I saw the trailer for Into The Spiderverse early this year, I don’t remember what movie it was in front of, but I thought the art style and idea was a bit weird. I mentally wrote it off, and wrongly assumed it was a videogame.
I just got out of the theater and all I can say is Spiderman still isn’t “my hero”, but this is my Spiderman movie.
I already knew of Miles Morales and his status as “ultimate Spiderman”, though honestly I didn’t know much about him. I also knew about Spider Gwen, and there’s some part of my brain that remembers Peter Porker… But what I didn’t anticipate was how well all these different takes on Spiderman would work together, and not feel redundant. Hell, at least 3 of the Spidermen present in the film were different versions of Peter Parker himself, just from different eras or different lengths of time having been there web slinger we all know. My favorite version, honestly, was Noir Spiderman, who was simply put, black and white in terms of costume and morals, and in his own words, the wind goes wherever he goes… So his trenchcoat was perpetually flapping in the wind. And as luck would have it, he was voiced by Nick Cage… God bless him!

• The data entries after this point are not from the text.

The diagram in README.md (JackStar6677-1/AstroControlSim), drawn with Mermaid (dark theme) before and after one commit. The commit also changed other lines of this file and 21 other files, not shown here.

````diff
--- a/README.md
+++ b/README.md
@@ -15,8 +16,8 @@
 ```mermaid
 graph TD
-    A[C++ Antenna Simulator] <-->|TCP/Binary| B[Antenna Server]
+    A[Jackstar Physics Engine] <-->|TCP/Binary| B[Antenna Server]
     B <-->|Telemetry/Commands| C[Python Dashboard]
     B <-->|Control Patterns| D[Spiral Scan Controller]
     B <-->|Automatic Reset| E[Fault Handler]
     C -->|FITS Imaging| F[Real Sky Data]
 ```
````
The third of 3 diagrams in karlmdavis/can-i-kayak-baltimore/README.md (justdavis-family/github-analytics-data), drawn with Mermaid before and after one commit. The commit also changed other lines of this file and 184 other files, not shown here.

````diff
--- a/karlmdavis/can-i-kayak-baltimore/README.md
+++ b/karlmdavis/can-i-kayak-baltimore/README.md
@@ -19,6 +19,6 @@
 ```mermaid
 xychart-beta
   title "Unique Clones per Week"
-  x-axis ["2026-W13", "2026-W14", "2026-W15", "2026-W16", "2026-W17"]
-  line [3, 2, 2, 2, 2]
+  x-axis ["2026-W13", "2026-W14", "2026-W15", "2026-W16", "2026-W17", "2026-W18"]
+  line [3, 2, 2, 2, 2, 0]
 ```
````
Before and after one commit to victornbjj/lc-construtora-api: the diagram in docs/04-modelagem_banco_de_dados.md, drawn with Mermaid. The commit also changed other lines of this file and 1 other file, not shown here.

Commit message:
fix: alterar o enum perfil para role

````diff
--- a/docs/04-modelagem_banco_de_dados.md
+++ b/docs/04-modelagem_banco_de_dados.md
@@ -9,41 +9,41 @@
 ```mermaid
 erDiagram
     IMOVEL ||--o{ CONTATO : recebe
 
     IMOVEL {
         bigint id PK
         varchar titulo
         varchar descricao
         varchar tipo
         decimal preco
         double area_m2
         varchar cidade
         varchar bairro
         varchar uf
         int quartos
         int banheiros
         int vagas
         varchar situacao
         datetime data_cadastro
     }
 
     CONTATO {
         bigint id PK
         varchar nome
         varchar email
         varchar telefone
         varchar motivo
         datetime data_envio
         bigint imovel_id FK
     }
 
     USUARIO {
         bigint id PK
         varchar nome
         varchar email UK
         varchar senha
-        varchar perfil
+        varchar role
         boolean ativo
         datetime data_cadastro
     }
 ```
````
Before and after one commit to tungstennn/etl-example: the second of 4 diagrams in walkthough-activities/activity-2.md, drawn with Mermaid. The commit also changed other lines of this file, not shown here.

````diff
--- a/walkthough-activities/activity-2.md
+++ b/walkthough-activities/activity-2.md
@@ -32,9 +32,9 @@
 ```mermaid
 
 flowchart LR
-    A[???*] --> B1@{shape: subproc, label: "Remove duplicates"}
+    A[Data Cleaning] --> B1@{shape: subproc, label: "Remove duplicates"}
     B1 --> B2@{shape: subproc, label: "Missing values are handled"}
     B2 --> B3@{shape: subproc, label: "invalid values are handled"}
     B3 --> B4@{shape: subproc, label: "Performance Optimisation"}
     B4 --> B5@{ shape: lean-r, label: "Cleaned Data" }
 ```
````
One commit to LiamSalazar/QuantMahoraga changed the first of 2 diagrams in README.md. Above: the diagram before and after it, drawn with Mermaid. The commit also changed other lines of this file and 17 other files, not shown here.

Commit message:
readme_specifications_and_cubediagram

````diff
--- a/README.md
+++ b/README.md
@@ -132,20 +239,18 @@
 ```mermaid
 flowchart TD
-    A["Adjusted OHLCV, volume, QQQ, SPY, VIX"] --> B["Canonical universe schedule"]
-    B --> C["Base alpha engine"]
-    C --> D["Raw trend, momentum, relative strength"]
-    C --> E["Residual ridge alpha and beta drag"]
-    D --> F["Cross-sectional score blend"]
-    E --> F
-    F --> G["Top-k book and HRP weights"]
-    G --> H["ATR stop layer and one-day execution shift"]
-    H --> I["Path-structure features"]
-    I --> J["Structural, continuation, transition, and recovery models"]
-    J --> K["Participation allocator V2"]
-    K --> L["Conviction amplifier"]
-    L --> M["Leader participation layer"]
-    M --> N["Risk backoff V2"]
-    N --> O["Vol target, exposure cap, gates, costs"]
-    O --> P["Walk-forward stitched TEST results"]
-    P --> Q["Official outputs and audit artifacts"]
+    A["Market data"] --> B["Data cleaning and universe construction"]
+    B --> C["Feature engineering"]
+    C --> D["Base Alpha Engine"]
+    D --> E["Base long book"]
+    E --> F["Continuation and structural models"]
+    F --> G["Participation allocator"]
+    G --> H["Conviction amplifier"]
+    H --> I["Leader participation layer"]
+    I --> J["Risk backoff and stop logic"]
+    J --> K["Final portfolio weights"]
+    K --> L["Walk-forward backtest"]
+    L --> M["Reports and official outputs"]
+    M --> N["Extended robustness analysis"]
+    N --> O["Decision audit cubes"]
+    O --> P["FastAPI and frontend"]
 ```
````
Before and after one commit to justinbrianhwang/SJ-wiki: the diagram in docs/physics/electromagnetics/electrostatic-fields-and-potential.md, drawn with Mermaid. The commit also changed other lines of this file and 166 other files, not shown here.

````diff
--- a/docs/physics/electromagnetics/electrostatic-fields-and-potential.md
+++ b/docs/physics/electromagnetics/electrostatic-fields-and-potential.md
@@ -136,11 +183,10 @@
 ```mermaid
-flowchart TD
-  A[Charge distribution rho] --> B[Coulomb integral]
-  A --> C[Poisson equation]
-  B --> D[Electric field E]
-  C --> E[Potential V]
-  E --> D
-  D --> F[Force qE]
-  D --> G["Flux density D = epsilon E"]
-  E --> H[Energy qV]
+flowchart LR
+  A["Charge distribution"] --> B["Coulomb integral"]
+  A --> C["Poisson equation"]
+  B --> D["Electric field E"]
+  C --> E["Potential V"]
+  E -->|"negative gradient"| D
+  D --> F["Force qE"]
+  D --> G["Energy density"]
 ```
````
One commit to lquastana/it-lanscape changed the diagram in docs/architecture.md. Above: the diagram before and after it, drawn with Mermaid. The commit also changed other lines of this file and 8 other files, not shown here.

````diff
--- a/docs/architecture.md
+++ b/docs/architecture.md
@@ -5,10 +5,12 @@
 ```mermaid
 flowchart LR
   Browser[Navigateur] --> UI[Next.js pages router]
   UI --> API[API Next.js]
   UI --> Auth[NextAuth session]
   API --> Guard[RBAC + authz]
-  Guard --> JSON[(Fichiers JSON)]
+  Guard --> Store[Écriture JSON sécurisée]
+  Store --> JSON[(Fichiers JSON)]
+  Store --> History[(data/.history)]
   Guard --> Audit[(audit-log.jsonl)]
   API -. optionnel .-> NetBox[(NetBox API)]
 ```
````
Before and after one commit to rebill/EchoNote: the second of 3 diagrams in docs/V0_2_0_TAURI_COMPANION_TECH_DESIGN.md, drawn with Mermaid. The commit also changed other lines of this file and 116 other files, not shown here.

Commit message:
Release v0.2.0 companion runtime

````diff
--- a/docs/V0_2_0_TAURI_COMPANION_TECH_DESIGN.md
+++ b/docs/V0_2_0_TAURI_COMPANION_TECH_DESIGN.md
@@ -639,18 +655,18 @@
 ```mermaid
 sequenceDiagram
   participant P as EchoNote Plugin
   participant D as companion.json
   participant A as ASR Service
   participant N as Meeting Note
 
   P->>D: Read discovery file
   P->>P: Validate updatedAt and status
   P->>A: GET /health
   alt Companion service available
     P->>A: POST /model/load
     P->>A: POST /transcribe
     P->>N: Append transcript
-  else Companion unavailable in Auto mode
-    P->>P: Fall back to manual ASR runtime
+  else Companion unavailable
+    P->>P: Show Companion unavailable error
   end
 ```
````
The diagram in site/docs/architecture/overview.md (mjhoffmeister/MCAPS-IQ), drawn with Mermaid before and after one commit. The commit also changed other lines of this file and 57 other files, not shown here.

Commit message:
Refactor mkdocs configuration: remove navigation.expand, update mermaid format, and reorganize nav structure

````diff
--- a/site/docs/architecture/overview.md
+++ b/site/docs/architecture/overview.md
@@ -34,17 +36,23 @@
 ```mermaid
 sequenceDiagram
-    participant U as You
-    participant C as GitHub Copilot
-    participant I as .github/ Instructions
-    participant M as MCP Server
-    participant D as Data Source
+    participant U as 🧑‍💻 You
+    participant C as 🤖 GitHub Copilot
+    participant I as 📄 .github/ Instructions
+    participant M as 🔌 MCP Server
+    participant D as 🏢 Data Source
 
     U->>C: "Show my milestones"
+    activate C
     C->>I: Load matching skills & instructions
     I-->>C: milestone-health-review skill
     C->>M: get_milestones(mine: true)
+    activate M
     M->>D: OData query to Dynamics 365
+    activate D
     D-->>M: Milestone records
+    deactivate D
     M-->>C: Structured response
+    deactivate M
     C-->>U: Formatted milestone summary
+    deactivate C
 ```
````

Any way, the different takes on the character were just one facet of the film. It wouldn’t be a Spiderman film without a heavy dose of morality, character building for both the audience and the hero, and the moment of truth/rise to the occasion birth of the hero climax. We get that. We get that in a lot of films, frankly. But it was different in Spiderverse because it was actually fun instead of intense or over the top. The film made it a point to show that Miles is a kid and that none of the other Spider-peeps expected him to just go out and fight the bad guy. Peter even points out that he just wasn’t ready yet towards the end of the film. Perhaps in one of the most grown up moments I’ve seen in a comic book based movie, I’m an animated movie period, Peter chooses to sacrifice himself to save all the other Spider-peeps because it was the only way since Miles wasn’t ready. And he demonstrates to the kid that he just wasn’t ready without being brutal or unfair.
I’m rambling and have lost all sense of form but suffice it to say, I liked this movie. I’ll be happy to add it to my collection once it’s available.